During a presentation at the Mobile Future Forward conference in Seattle, Martin Fichter, acting president of HTC Americas, said that he discovered that the kids don’t think the iPhone is cool anymore after he spoke with the dormitory friends of his daughter at Reed College in Portland, Oregon, and informally polled them on their smartphone choices. According to a story from Mashable, Fichter found the students having skipped Apple’s devices as belonging to the previous generation.
‘None of them has an iPhone,’ Fichter said, ‘because they told me: “My dad has an iPhone.” There’s an interesting thing that’s going on in the market. The iPhone becomes a little less cool than it was. They were carrying HTCs. They were carrying Samsungs. They were even carrying some Chinese manufacturer’s devices.’
That’s an interesting viewpoint, and skipping over the not-minor detail that HTC is a major competitor of Apple’s, if the kids don’t think iPhones are cool anymore, it doesn’t seem to be hurting Apple any.
In fact, the release of the iPhone 5, expected in the first week of October or thereabouts, seems set to break some records. Rumor has it that both T-Mobile and Sprint could be carrying the iPhone 5 this fall. The iPhone 4 is currently the best-selling smartphone there is worldwide, and Apple has reportedly been making some big orders in preparation for the launch of the new device. Rumor has it the company has made orders of its suppliers somewhere in the order of 26 million iPhone 5’s (or whatever it ends up being called) for the end of the year, with another 30 or so million iPhone 4 and iPhone 3GS models. That’s a heck of a lot of “uncool” iPhones.
While it’s possible the iPhone is “Dad’s phone” in Portland, it’s certainly still hip everywhere else in the world. Much of the growth of the iPhone has been fueled by new markets. Rumor has it that Apple is adding another carrier in China, much like it did with Verizon in the U.S., which could seriously drive sales in the country. China has already been a huge market for the iPhone, and Apple has also expanded elsewhere in Asia and South America.
Fichter might not be altogether wrong, though. As Mashable reports, a recent analysis from recommendation engine Hutch finds that the iPhone is popular among older, more affluent people. Android devices are attracting a younger, hipper audience, and are popular among people who have a high school diploma but not necessarily much higher education. That does, in many respects, drop Android owners right in the middle of “cool,” as marketers see it.

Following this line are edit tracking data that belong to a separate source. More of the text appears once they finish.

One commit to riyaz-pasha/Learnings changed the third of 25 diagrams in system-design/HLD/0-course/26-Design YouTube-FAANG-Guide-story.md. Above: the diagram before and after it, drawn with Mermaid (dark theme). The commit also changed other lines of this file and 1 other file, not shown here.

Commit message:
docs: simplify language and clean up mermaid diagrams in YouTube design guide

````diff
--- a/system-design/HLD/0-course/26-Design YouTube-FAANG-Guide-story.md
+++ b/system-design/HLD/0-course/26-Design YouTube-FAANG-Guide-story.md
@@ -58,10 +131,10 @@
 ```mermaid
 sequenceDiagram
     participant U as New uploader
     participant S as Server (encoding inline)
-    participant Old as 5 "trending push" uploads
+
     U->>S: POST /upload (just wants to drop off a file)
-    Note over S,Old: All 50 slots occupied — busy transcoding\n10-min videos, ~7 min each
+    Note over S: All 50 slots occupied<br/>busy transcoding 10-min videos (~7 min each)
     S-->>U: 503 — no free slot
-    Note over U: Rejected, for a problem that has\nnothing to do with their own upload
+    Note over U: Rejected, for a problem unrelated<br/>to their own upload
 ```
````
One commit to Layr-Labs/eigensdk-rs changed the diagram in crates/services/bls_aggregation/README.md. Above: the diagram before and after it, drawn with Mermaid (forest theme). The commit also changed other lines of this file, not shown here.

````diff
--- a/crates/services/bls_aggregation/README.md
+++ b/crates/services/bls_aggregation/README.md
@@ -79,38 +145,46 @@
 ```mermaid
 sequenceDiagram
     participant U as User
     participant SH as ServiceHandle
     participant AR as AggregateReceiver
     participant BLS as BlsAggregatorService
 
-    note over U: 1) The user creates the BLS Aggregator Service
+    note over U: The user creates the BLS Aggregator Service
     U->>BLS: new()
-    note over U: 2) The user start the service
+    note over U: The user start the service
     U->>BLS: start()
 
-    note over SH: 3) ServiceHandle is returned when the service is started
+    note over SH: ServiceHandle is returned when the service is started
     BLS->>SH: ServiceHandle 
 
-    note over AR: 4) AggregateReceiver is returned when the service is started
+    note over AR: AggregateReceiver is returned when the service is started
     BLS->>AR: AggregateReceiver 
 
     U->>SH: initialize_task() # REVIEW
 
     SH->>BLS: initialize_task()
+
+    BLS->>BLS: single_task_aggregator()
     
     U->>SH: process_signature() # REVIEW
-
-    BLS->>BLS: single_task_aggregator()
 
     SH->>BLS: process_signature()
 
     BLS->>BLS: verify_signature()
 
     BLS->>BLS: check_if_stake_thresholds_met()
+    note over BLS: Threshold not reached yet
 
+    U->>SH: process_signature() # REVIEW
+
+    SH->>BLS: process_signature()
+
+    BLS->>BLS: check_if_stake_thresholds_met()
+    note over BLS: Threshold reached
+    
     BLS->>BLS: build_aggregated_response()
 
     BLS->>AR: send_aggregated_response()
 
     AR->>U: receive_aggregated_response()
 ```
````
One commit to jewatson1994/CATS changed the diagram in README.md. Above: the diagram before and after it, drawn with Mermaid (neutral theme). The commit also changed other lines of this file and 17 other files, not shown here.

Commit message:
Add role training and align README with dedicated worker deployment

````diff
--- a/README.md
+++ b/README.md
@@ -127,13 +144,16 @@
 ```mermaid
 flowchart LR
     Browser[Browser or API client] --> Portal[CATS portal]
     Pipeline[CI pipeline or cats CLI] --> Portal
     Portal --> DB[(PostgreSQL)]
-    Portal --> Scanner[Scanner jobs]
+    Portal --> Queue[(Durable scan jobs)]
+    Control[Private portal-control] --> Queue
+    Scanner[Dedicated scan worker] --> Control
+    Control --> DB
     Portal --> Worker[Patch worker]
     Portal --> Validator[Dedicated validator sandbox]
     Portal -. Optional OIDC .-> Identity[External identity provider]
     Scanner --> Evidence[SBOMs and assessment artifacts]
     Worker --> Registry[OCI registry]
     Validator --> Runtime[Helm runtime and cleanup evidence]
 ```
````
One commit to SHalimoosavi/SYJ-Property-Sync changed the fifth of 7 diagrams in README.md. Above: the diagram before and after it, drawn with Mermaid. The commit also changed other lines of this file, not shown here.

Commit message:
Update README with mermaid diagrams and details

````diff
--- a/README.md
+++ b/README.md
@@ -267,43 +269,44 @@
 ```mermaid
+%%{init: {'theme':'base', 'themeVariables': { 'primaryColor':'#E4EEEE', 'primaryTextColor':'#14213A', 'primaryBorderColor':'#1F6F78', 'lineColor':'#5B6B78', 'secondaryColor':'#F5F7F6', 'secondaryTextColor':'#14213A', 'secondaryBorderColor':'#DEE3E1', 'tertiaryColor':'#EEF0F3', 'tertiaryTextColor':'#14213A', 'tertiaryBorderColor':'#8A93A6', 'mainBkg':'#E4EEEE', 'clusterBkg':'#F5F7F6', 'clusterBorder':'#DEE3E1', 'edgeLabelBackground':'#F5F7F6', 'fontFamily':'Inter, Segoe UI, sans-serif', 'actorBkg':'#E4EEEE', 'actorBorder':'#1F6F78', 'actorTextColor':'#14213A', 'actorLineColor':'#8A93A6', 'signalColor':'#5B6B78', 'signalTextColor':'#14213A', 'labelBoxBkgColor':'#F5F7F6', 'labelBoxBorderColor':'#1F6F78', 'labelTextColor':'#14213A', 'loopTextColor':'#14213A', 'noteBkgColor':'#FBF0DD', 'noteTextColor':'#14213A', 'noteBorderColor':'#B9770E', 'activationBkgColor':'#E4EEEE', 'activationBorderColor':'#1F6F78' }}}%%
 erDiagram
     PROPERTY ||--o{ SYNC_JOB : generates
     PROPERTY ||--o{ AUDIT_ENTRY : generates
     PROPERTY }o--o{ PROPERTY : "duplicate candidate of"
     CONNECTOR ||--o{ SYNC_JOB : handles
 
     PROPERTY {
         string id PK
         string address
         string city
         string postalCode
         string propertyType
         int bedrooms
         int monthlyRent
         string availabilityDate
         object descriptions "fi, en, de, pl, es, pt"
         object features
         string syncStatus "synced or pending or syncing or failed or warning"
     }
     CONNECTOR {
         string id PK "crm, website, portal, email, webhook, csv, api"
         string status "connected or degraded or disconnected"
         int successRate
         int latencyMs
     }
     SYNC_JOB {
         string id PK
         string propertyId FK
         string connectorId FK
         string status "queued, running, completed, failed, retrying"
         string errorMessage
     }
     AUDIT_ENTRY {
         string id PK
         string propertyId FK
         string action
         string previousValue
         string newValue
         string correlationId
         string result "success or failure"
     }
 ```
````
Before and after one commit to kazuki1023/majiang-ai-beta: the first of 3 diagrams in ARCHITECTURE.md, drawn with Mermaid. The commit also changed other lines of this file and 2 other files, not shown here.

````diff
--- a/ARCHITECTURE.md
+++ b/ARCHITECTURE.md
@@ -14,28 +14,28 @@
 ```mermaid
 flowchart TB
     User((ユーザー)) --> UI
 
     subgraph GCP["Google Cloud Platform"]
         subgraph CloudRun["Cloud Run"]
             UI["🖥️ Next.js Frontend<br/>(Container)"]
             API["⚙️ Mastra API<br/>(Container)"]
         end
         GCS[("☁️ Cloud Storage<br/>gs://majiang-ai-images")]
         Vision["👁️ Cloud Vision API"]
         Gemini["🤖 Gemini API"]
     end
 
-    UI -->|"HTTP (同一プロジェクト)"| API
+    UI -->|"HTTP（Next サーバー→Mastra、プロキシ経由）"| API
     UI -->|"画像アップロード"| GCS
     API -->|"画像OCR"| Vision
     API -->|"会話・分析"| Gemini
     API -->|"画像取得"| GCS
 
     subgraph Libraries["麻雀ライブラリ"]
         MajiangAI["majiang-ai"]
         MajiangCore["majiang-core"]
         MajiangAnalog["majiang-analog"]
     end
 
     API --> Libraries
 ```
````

Still, and not to sound like an Apple fan or anything, but it seems highly doubtful that the sales numbers will bear out Fichter’s opinion this fall. Perhaps he is seeing a growing trend as far as perception, but the iPhone still is hugely user-friendly. It’s absolutely bristling with games. It includes more apps than any other available platform. Those are things that surely help to circumvent the perception of Apple’s device being the smartphone of choice for the uncool generation.